Skating fans who watch national, international, and Olympic competitions are familiar with the four disciplines competed at these events: men/ladies singles, pairs and ice dance.

The Solo Dance Series also gives skaters the opportunity to lace up their boots and compete in ice dancing, but without a partner.

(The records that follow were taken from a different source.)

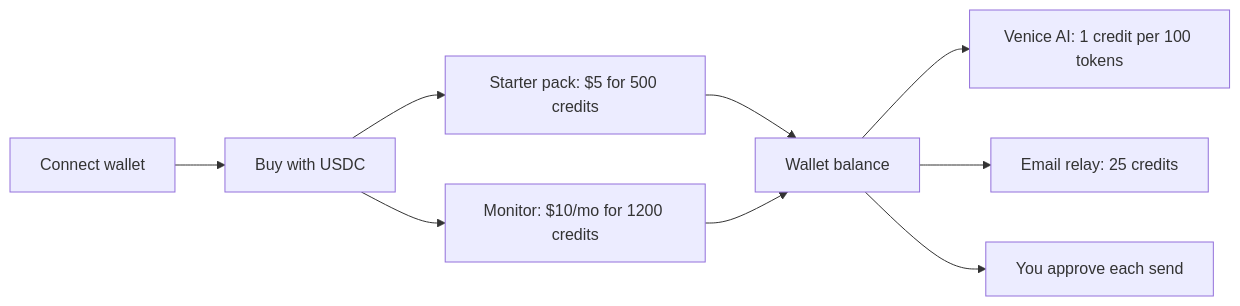
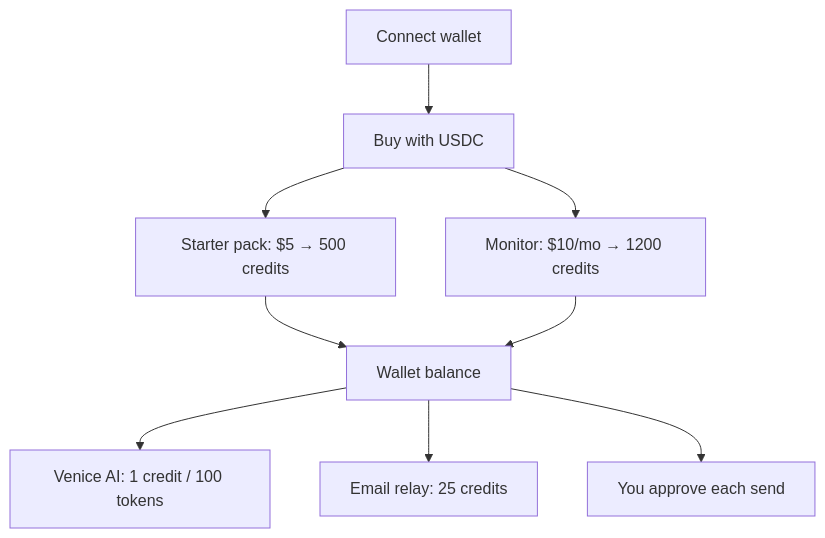
One commit to thomasjvu/oblivion changed the diagram in docs/src/docs/content/pricing.md. Above: the diagram before and after it, drawn with Mermaid. The commit also changed 19 other files, not shown here.

First line of the commit message:
docs: code-block footer path, spin ring, readable mermaid diagrams

````diff
--- a/docs/src/docs/content/pricing.md
+++ b/docs/src/docs/content/pricing.md
@@ -5,11 +5,11 @@
 ```mermaid
-flowchart LR
+flowchart TB
   Wallet[Connect wallet] --> Buy[Buy with USDC]
-  Buy --> Starter["Starter pack: $5 for 500 credits"]
-  Buy --> Monitor["Monitor: $10/mo for 1200 credits"]
+  Buy --> Starter["Starter pack: $5 → 500 credits"]
+  Buy --> Monitor["Monitor: $10/mo → 1200 credits"]
   Starter --> Balance[Wallet balance]
   Monitor --> Balance
-  Balance --> Venice["Venice AI: 1 credit per 100 tokens"]
+  Balance --> Venice["Venice AI: 1 credit / 100 tokens"]
   Balance --> Email["Email relay: 25 credits"]
   Balance --> Approve[You approve each send]
 ```
````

A decade ago, John LeFevre and Janna Blanter from the Broadmoor Skating Club had an idea to make a national competition for solo dance – The National Solo Dance Championship pilot was launched in Colorado Springs in 2009.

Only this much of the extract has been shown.